It's good. Everything about it is expertly executed. But it makes for a weird value proposition. The core game is fun, but the DLC takes it to another level; whether it's worth paying full price for the full package is debatable. Regardless of how much you want to invest into it though, if you like strategy games, you'll have fun with this version of Civ.
These Dragon Quest games are, ultimately, "cozy" games. It's true that these are basically takes on Wizardry and Ultima, but between Toriyama's cute visuals, Sugiyama's charming compositions, and Horii's simple (or "pure", as he's called it) design, we end up with perfect "bedtime" games to play on a handheld. Some may find it boring, but this is as chill and satisfying as adventure roleplaying gets. It's no wonder these games spawned a videogame dynasty.
There's certainly a lot of charm to Esper Dream--largely due to the legendary Kinuyo Yamashita's bopping tunes--but aside from some quirk and charm, there's not much else to enjoy. A solid concept, but it falters in its technical and design choices. It's interesting to see the team at Konami play around with early JRPG concepts less than one year after the first Dragon Quest, but it doesn't really culminate into anything very fun or exciting. At least, it paved the way to a much better sequel.
This game is 90% vibes, 6% scanning things, and 4% gameplay. The gameplay is basically fine, and while not in itself captivating, it's really there to facilitate the navigating of the incredible--and atmospheric--world that Retro Studios has crafted. One of the highest rated games of all time for good reason. But for those who REALLY want the nail-biting action of a fast-paced shooter, and don't care much about aesthetics... sure, maybe this one is not for you.
For what it's worth though, as beautifully as this was adapted to the Switch, playing this on high quality CRT monitor in the original 480i or 480p does really add to its atmosphere and aesthetic.
There's a certain confidence to Ys Chronicles; it knows what it wants to do and what it wants to be. And it's no wonder, this a longstanding series, that's gone though many iterations, and you can tell that this version was made with a certain amount of reverence. Ys Chronicles looks good and sounds great, and its deliberate pacing plays well. Overall, this is a true classic that holds up amazingly well--especially on a portable device.
Zelda II stands out from the mainline series for emphasizing difficult combat-platforming, with little exploration; no other 2D Zelda is quite like it. And the puzzles or quests are often oblique. For that reason, Zelda II is often considered inferior or less of a Zelda game.
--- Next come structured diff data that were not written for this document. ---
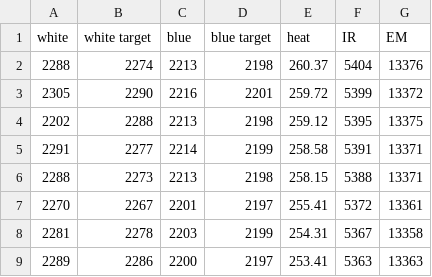
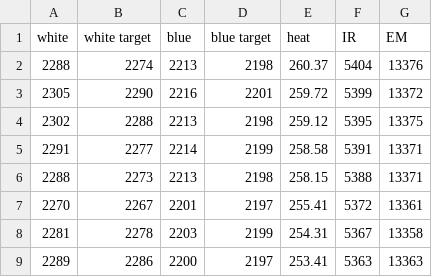
Before and after one commit to NeddieSeagoon/vvar-rd, a CSV file: data/radar-size-mult-Z5D/Z5D-pisces.csv, drawn as a sheet.

Commit message:
fix pisces data entry error

```diff
--- a/data/radar-size-mult-Z5D/Z5D-pisces.csv
+++ b/data/radar-size-mult-Z5D/Z5D-pisces.csv
@@ -3,3 +3,3 @@ white,white target, blue, blue target, heat, IR, EM
 2305, 2290, 2216, 2201, 259.72, 5399, 13372
-2202, 2288, 2213, 2198, 259.12, 5395, 13375
+2302, 2288, 2213, 2198, 259.12, 5395, 13375
 2291, 2277, 2214, 2199, 258.58, 5391, 13371
```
However, removed from that context, Zelda II still manages to be a very fun and charming retro game that ended up being hugely influential in its era. It's tough, and you may need a guide, but it's worth the playthrough.
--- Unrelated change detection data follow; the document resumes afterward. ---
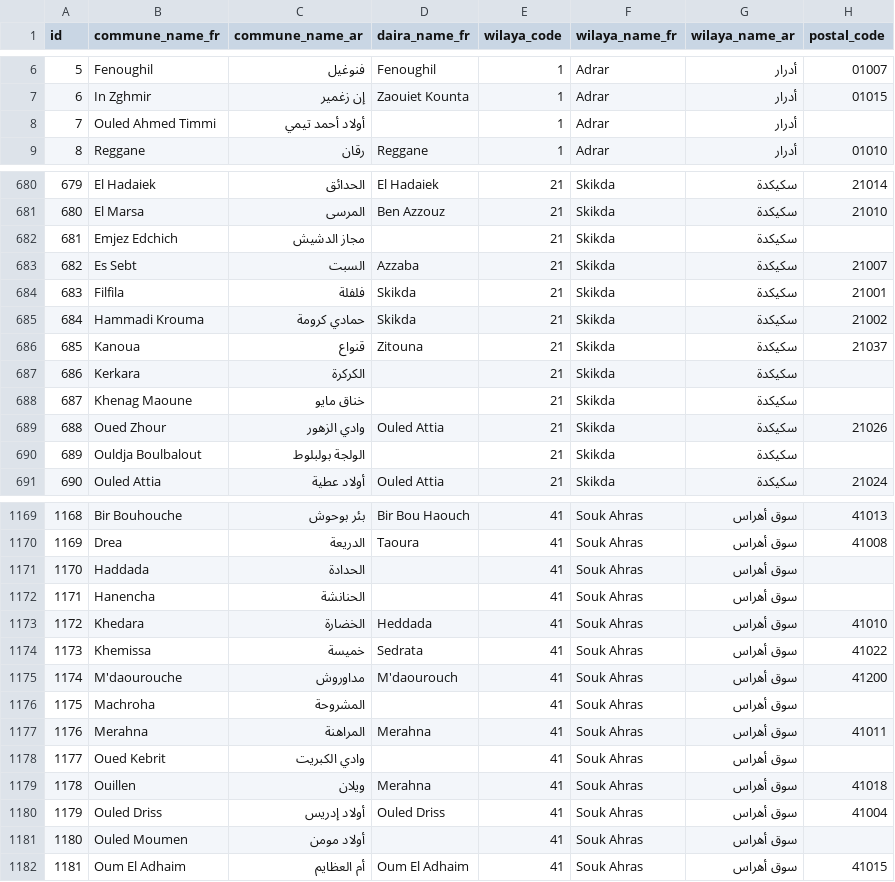
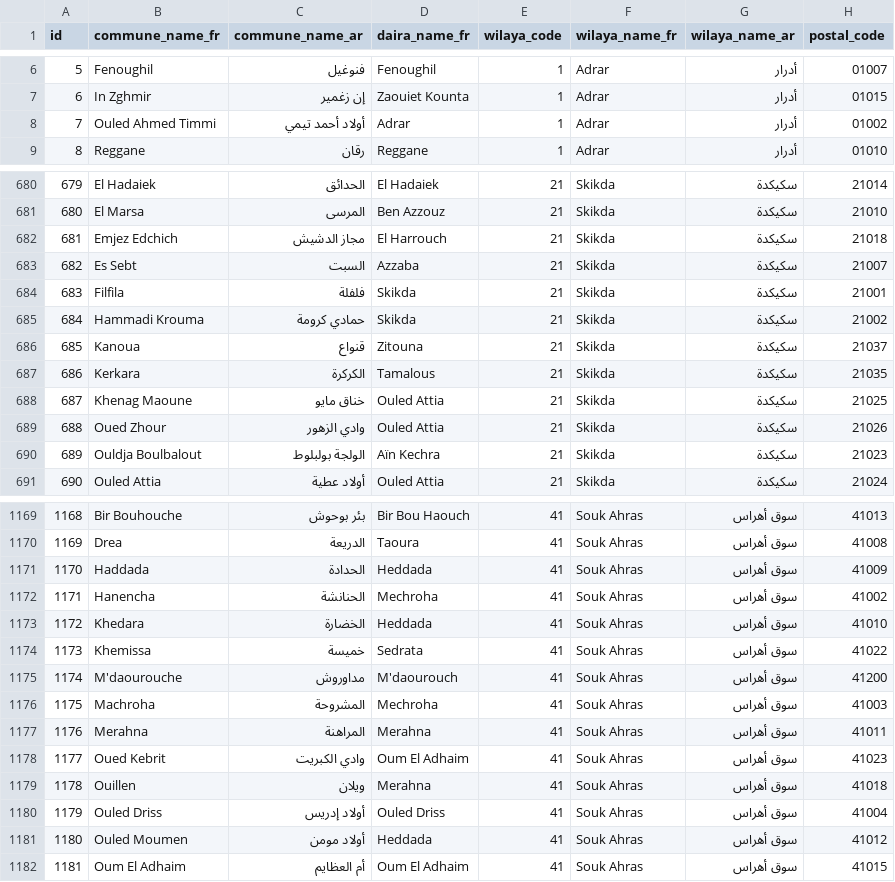
Before and after one commit to yasserstudio/geoalgeria, a CSV file: data/ecommerce/communes.csv, drawn as a sheet; only a part is shown, gaps mark what is left out; the diff covers the shown part only.

Commit message:
Fill all commune metadata via fuzzy matching
- All 1,541 communes now have postal codes and daira assignments (zero nulls)
- Only 10 communes remain without GPS coordinates (inherited null from source)
- Deduplicated dairas by normalized name (565 unique entries)
- Regenerated all formats: JSON, CSV, GeoJSON, SQL

```diff
--- a/data/ecommerce/communes.csv
+++ b/data/ecommerce/communes.csv
@@ -7,3 +7,3 @@ id,commune_name_fr,commune_name_ar,daira_name_fr,wilaya_code,wilaya_name_fr,wila
 6,In Zghmir,إن زغمير,Zaouiet Kounta,1,Adrar,أدرار,01015
-7,Ouled Ahmed Timmi,أولاد أحمد تيمي,,1,Adrar,أدرار,
+7,Ouled Ahmed Timmi,أولاد أحمد تيمي,Adrar,1,Adrar,أدرار,01002
 8,Reggane,رقان,Reggane,1,Adrar,أدرار,01010
@@ -681,3 +681,3 @@ id,commune_name_fr,commune_name_ar,daira_name_fr,wilaya_code,wilaya_name_fr,wila
 680,El Marsa,المرسى,Ben Azzouz,21,Skikda,سكيكدة,21010
-681,Emjez Edchich,مجاز الدشيش,,21,Skikda,سكيكدة,
+681,Emjez Edchich,مجاز الدشيش,El Harrouch,21,Skikda,سكيكدة,21018
 682,Es Sebt,السبت,Azzaba,21,Skikda,سكيكدة,21007
@@ -686,6 +686,6 @@ id,commune_name_fr,commune_name_ar,daira_name_fr,wilaya_code,wilaya_name_fr,wila
 685,Kanoua,قنواع,Zitouna,21,Skikda,سكيكدة,21037
-686,Kerkara,الكركرة,,21,Skikda,سكيكدة,
-687,Khenag Maoune,خناق مايو,,21,Skikda,سكيكدة,
+686,Kerkara,الكركرة,Tamalous,21,Skikda,سكيكدة,21035
+687,Khenag Maoune,خناق مايو,Ouled Attia,21,Skikda,سكيكدة,21025
 688,Oued Zhour,وادي الزهور,Ouled Attia,21,Skikda,سكيكدة,21026
-689,Ouldja Boulbalout,الولجة بولبلوط,,21,Skikda,سكيكدة,
+689,Ouldja Boulbalout,الولجة بولبلوط,Aïn Kechra,21,Skikda,سكيكدة,21023
 690,Ouled Attia,أولاد عطية,Ouled Attia,21,Skikda,سكيكدة,21024
@@ -1170,4 +1170,4 @@ id,commune_name_fr,commune_name_ar,daira_name_fr,wilaya_code,wilaya_name_fr,wila
 1169,Drea,الدريعة,Taoura,41,Souk Ahras,سوق أهراس,41008
-1170,Haddada,الحدادة,,41,Souk Ahras,سوق أهراس,
-1171,Hanencha,الحنانشة,,41,Souk Ahras,سوق أهراس,
+1170,Haddada,الحدادة,Heddada,41,Souk Ahras,سوق أهراس,41009
+1171,Hanencha,الحنانشة,Mechroha,41,Souk Ahras,سوق أهراس,41002
 1172,Khedara,الخضارة,Heddada,41,Souk Ahras,سوق أهراس,41010
@@ -1175,8 +1175,8 @@ id,commune_name_fr,commune_name_ar,daira_name_fr,wilaya_code,wilaya_name_fr,wila
 1174,M'daourouche,مداوروش,M'daourouch,41,Souk Ahras,سوق أهراس,41200
-1175,Machroha,المشروحة,,41,Souk Ahras,سوق أهراس,
+1175,Machroha,المشروحة,Mechroha,41,Souk Ahras,سوق أهراس,41003
 1176,Merahna,المراهنة,Merahna,41,Souk Ahras,سوق أهراس,41011
-1177,Oued Kebrit,وادي الكبريت,,41,Souk Ahras,سوق أهراس,
+1177,Oued Kebrit,وادي الكبريت,Oum El Adhaim,41,Souk Ahras,سوق أهراس,41023
 1178,Ouillen,ويلان,Merahna,41,Souk Ahras,سوق أهراس,41018
 1179,Ouled Driss,أولاد إدريس,Ouled Driss,41,Souk Ahras,سوق أهراس,41004
-1180,Ouled Moumen,أولاد مومن,,41,Souk Ahras,سوق أهراس,
+1180,Ouled Moumen,أولاد مومن,Heddada,41,Souk Ahras,سوق أهراس,41012
 1181,Oum El Adhaim,أم العظايم,Oum El Adhaim,41,Souk Ahras,سوق أهراس,41015
```
Also changed, not shown: 164 edited cells elsewhere in this file, data/csv/communes.csv, 9 other files.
The cover art for Yokai Yashiki seems to promise a spooky supernatural romp, and on that end, it delivers. The premise is also sound: a platform shooter where you have to navigate a maze-like environment, collecting hidden talisman before you can unlock the level's boss. Like a Metroidvania-lite. But like many short games of this era (5 levels), the developers have extended gameplay by gating progress with oblique and unintuitive "secrets" that make navigating aimless, boring, and frustrating.
Kid Icarus seems like any other straightforward action platformer, and in 1986 why would you expect anything else? But Nintendo R&D1 really did make something innovative and cool for the time: an interesting blend of action and adventure gaming. Underneath the challenging platforming there's an experience point system, leveling up, currency and gear, and multiple endings to achieve; all along to the music of Hip Tanaka! It's a shame that it's all obfuscated in typical 1980s videogame design.